(LISTED RECORDS)
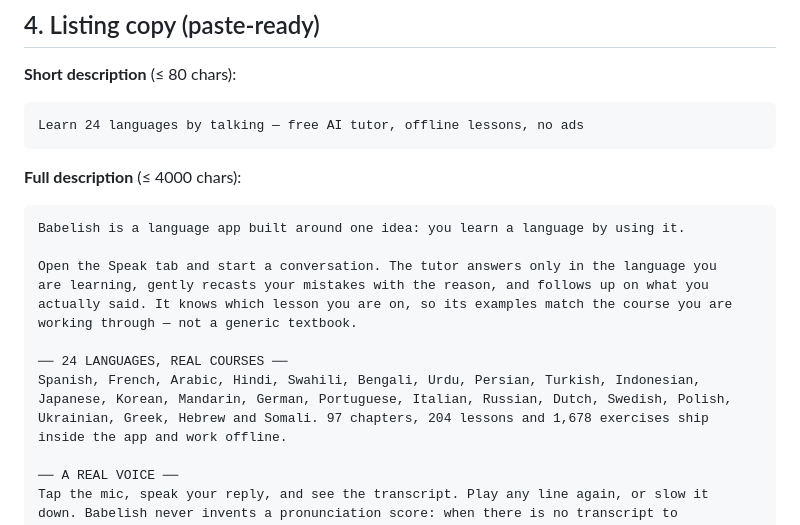
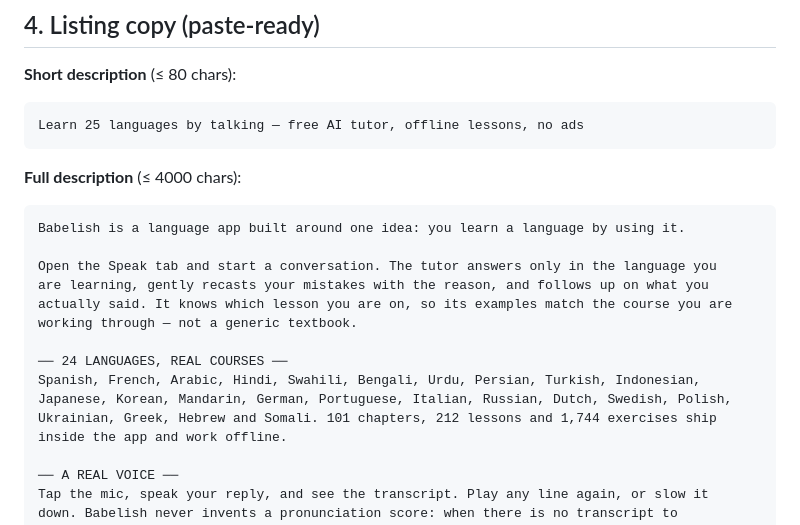
Before and after one commit to ApdowJr/Babelish-, a Markdown page: docs/STORE_RELEASE.md, the part around the change. GitHub-like rendering.

Commit message:
fix: align Somali atlas and model coverage wording

````diff
--- a/docs/STORE_RELEASE.md
+++ b/docs/STORE_RELEASE.md
@@ -93,7 +93,7 @@ Create the app, then fill **App content**. Each answer below is what the code ac
 **Short description** (≤ 80 chars):
 
 ```
-Learn 24 languages by talking — free AI tutor, offline lessons, no ads
+Learn 25 languages by talking — free AI tutor, offline lessons, no ads
 ```
 
 **Full description** (≤ 4000 chars):
@@ -109,7 +109,7 @@ working through — not a generic textbook.
 ── 24 LANGUAGES, REAL COURSES ──
 Spanish, French, Arabic, Hindi, Swahili, Bengali, Urdu, Persian, Turkish, Indonesian,
 Japanese, Korean, Mandarin, German, Portuguese, Italian, Russian, Dutch, Swedish, Polish,
-Ukrainian, Greek, Hebrew and Somali. 97 chapters, 204 lessons and 1,678 exercises ship
+Ukrainian, Greek, Hebrew and Somali. 101 chapters, 212 lessons and 1,744 exercises ship
 inside the app and work offline.
 
 ── A REAL VOICE ──
````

(WHAT NEEDS TO BE DONE)
Write out the data above exactly as it appears, but without any image.

(ANSWER AREA)
Before and after one commit to ApdowJr/Babelish-, a Markdown page: docs/STORE_RELEASE.md, the part around the change. GitHub-like rendering.

Commit message:
fix: align Somali atlas and model coverage wording

````diff
--- a/docs/STORE_RELEASE.md
+++ b/docs/STORE_RELEASE.md
@@ -93,7 +93,7 @@ Create the app, then fill **App content**. Each answer below is what the code ac
 **Short description** (≤ 80 chars):
 
 ```
-Learn 24 languages by talking — free AI tutor, offline lessons, no ads
+Learn 25 languages by talking — free AI tutor, offline lessons, no ads
 ```
 
 **Full description** (≤ 4000 chars):
@@ -109,7 +109,7 @@ working through — not a generic textbook.
 ── 24 LANGUAGES, REAL COURSES ──
 Spanish, French, Arabic, Hindi, Swahili, Bengali, Urdu, Persian, Turkish, Indonesian,
 Japanese, Korean, Mandarin, German, Portuguese, Italian, Russian, Dutch, Swedish, Polish,
-Ukrainian, Greek, Hebrew and Somali. 97 chapters, 204 lessons and 1,678 exercises ship
+Ukrainian, Greek, Hebrew and Somali. 101 chapters, 212 lessons and 1,744 exercises ship
 inside the app and work offline.
 
 ── A REAL VOICE ──
````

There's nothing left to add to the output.